The journal Nature makes a grimmer assessment, suggesting the ultimate calamity of firestorms, excessive soot in the atmosphere, disruption of food production systems, the contamination of soil and water supplies, nuclear winter and broader climatic catastrophe.
Some of these views are teasingly touched on in Christopher Nolan’s Oppenheimer, a three-hour cross narrative jumble boisterously expansive and noisy (the music refuses to leave you alone, bruising the senses). While the idea of harnessing an exceptional, exterminating power haunts the scientific community, the Manhattan Project is ultimately functional: developing the atom for military purposes before Hitler does. Once developed, the German side of the equation becomes irrelevant. The urgent quest for creating the atomic weapon becomes the basis for using it. Once left to politics and military strategy, such weapons are normalised, even relativised as simply other instruments in inflicting destruction. Oppenheimer leaves much room to that lunatic creed, though somehow grants the chief scientist moral absolution.
This is a tough proposition, given Robert Oppenheimer’s membership of the Scientific Panel of the Interim Committee that would, eventually, convince US President Harry Truman to use the bombs. In their June 16, 1945 recommendations, Oppenheimer, along with Enrico Fermi, Arthur H Compton and Ernest O Lawrence, acknowledged dissenting scientific opinions preferring “a purely technical demonstration to that of a purely military application best designed to induce surrender”. The scientific panel proved unequivocal: it could “propose no technical demonstration likely to bring an end to the war; we see no acceptable alternative to direct military use”.
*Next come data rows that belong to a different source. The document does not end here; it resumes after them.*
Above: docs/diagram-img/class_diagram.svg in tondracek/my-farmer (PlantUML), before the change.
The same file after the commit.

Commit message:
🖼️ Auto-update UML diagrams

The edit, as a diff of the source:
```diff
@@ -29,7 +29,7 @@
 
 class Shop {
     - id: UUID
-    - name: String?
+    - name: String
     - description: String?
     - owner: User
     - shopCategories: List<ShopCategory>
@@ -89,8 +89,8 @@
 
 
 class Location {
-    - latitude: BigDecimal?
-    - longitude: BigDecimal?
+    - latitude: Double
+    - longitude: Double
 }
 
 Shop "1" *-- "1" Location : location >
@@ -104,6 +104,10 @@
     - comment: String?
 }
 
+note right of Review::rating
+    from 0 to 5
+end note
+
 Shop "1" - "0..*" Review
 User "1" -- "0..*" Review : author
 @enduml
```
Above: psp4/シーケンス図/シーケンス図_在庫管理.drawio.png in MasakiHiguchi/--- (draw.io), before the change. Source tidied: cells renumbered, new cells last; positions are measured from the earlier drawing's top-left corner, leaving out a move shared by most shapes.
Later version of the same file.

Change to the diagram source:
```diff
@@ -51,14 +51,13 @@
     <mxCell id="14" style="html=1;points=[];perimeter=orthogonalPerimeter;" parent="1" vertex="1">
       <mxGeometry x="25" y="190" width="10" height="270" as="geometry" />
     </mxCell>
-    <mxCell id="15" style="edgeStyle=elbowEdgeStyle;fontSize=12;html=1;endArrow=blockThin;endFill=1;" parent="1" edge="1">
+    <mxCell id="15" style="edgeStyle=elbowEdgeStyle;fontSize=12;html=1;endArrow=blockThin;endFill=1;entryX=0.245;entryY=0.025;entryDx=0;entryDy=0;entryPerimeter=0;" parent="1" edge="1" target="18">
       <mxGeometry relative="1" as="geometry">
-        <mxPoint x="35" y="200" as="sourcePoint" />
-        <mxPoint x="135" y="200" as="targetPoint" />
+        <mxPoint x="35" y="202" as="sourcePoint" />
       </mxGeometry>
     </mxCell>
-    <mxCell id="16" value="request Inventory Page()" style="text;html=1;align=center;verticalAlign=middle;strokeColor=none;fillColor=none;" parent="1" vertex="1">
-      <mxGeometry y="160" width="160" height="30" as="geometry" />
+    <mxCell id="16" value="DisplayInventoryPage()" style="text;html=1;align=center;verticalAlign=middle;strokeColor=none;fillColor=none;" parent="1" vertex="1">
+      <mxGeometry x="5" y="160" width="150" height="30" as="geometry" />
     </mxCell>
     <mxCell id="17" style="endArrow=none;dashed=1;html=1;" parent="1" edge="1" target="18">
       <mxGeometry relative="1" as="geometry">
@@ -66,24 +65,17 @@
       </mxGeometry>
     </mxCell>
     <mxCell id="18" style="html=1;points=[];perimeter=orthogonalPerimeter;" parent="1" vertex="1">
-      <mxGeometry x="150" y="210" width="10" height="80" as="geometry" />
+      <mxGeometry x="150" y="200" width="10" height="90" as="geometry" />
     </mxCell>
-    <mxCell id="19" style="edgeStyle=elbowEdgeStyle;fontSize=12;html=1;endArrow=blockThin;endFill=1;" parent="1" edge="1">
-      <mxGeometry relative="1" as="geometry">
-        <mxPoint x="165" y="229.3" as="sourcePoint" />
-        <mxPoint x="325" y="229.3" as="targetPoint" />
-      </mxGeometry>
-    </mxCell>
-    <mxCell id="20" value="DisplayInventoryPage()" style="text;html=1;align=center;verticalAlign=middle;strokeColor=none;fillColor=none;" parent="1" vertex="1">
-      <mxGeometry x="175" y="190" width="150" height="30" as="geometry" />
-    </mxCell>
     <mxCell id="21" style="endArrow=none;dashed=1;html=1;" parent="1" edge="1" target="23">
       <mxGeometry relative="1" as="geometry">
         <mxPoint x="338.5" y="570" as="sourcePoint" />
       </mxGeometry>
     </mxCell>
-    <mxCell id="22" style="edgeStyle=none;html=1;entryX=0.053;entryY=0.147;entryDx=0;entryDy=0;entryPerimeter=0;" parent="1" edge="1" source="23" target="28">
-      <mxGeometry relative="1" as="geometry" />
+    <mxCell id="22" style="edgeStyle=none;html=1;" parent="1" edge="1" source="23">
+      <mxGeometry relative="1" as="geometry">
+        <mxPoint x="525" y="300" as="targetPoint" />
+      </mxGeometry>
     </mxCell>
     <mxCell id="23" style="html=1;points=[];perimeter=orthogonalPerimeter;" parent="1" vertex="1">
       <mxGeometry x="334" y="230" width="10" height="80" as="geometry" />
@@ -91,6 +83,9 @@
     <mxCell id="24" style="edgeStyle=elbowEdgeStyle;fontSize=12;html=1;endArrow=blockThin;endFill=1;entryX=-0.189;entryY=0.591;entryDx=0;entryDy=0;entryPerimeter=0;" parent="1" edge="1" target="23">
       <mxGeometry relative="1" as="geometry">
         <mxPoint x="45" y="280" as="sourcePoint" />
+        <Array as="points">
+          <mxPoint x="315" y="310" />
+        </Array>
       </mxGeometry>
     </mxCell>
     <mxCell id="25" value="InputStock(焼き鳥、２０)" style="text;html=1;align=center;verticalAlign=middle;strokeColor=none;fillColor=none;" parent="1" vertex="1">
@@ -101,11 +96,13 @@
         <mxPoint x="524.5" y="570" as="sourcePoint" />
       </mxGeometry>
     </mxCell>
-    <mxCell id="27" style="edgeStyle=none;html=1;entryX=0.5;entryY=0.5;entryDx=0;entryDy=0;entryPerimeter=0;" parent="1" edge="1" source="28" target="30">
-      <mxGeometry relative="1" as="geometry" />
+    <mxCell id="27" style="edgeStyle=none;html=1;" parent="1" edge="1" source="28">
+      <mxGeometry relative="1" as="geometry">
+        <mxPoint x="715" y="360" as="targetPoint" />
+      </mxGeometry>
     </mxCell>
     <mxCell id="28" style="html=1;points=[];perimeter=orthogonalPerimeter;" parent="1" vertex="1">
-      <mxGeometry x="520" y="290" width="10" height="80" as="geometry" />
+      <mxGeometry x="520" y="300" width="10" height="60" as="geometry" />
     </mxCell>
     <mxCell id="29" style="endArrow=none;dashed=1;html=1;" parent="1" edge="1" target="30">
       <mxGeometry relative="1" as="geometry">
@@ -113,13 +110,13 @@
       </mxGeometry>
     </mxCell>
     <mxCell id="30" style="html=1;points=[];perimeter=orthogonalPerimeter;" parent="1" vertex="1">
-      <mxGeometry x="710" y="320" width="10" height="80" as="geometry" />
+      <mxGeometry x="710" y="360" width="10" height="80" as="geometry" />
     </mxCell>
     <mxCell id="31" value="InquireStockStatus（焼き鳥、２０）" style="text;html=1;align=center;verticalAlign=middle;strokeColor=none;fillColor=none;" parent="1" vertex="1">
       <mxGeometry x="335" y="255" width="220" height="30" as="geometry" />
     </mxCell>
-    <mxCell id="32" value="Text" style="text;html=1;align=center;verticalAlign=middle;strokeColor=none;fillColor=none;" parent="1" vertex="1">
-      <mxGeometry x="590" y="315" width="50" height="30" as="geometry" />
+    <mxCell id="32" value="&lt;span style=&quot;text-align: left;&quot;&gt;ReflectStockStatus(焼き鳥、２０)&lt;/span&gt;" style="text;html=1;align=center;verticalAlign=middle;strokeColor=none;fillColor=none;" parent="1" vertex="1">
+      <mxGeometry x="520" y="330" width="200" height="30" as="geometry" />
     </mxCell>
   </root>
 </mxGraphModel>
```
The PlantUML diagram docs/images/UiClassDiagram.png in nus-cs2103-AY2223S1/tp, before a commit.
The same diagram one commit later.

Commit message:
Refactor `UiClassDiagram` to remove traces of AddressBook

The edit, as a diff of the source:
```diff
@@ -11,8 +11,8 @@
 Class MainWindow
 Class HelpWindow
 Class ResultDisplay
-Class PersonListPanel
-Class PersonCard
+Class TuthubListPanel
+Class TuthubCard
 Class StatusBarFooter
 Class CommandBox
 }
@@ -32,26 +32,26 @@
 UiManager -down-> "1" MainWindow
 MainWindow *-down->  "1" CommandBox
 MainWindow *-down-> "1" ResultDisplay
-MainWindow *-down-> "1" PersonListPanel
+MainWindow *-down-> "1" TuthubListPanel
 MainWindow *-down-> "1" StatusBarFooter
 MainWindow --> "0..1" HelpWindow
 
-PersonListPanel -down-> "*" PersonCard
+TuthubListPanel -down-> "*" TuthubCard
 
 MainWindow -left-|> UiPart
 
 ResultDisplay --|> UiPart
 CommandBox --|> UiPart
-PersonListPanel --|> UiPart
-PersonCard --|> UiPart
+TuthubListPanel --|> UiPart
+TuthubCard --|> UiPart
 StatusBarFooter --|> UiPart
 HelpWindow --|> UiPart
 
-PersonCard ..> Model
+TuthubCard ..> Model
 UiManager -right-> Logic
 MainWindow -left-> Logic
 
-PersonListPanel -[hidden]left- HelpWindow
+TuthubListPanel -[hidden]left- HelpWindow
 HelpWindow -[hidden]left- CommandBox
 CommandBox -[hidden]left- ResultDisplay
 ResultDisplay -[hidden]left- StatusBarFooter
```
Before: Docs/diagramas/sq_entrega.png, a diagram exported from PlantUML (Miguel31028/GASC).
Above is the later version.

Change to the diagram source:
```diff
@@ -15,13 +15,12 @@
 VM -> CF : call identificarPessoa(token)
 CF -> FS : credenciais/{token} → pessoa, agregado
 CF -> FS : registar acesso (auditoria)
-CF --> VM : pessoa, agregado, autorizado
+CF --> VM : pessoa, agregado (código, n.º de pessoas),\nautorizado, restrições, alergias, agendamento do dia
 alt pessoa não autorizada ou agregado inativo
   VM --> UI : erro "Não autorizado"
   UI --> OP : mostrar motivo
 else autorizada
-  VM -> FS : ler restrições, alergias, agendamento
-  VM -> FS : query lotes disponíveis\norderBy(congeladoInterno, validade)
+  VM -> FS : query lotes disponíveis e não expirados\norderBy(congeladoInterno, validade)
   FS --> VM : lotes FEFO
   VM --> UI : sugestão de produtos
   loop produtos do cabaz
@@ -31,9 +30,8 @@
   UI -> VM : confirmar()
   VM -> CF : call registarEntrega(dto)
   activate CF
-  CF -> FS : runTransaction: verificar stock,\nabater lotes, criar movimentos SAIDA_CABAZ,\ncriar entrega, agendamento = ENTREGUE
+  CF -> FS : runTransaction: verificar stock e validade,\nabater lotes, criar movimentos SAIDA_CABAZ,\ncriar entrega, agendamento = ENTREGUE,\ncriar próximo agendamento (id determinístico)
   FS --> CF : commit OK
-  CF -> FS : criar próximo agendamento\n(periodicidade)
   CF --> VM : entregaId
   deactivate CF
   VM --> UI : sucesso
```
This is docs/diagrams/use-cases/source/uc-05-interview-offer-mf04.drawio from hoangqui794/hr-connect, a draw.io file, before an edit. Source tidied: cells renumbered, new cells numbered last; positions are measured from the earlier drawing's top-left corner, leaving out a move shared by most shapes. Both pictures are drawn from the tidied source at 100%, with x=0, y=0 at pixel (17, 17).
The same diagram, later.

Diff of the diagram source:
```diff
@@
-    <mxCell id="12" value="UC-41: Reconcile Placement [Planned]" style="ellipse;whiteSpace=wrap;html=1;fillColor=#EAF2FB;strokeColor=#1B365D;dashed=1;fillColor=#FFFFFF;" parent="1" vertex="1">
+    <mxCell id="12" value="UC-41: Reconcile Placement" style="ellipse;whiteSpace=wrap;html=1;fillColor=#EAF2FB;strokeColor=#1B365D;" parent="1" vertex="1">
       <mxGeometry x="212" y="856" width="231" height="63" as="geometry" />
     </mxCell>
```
In the film, those showing preference for a purely technical demonstration are given the briefest of airings. Leo Szilard’s petition arguing against a military use “at least not until the terms which will be imposed after the war on Japan were made public in detail and Japan were given an opportunity to surrender” makes a short and sharp appearance, only to vanish. As Seiji Yamada writes, that petition led a short, charmed life, first circulated in the Metallurgical Laboratory in Chicago, only to make its way to Edward Teller at Los Alamos, who then turned it over to Oppenheimer. The petition was, in turn, surrendered to the Manhattan Project’s chief overseer, General Leslie Groves, who “stamped it ‘classified’ and put it in a safe. It therefore never reached Truman”.
Nolan depicts the relativisation argument in some detail — one that justifies mass death in the name of technical prowess — during an interrogation by US circuit judge Roger Robb, appointed as special counsel during the 1954 security hearing against Oppenheimer. In the relevant scene, Robb wishes to trap the hapless scientist for his opposition to creating a weapon of even greater murderous power than the fission devices used against Japan. Why oppose the thermonuclear option, prods the special counsel, given your support for the atomic one? And why did he not oppose the remorseless firebombing raids of Tokyo, conducted by conventional weapons?
Nolan also has the vengeful Lewis Strauss, the two-term chairman of the US Atomic Energy Commission, moan that Oppenheimer is the less than saintly figure who managed to get away, ethically, with his atomic exploits while moralising about the relentless march about ever more destructive creations. In that sentiment, the Machiavellian ambition monger has a point: the genie, once out, was never going to be put back in.
[Binoy Kampmark was a Commonwealth Scholar at Selwyn College, Cambridge. He lectures at RMIT University.]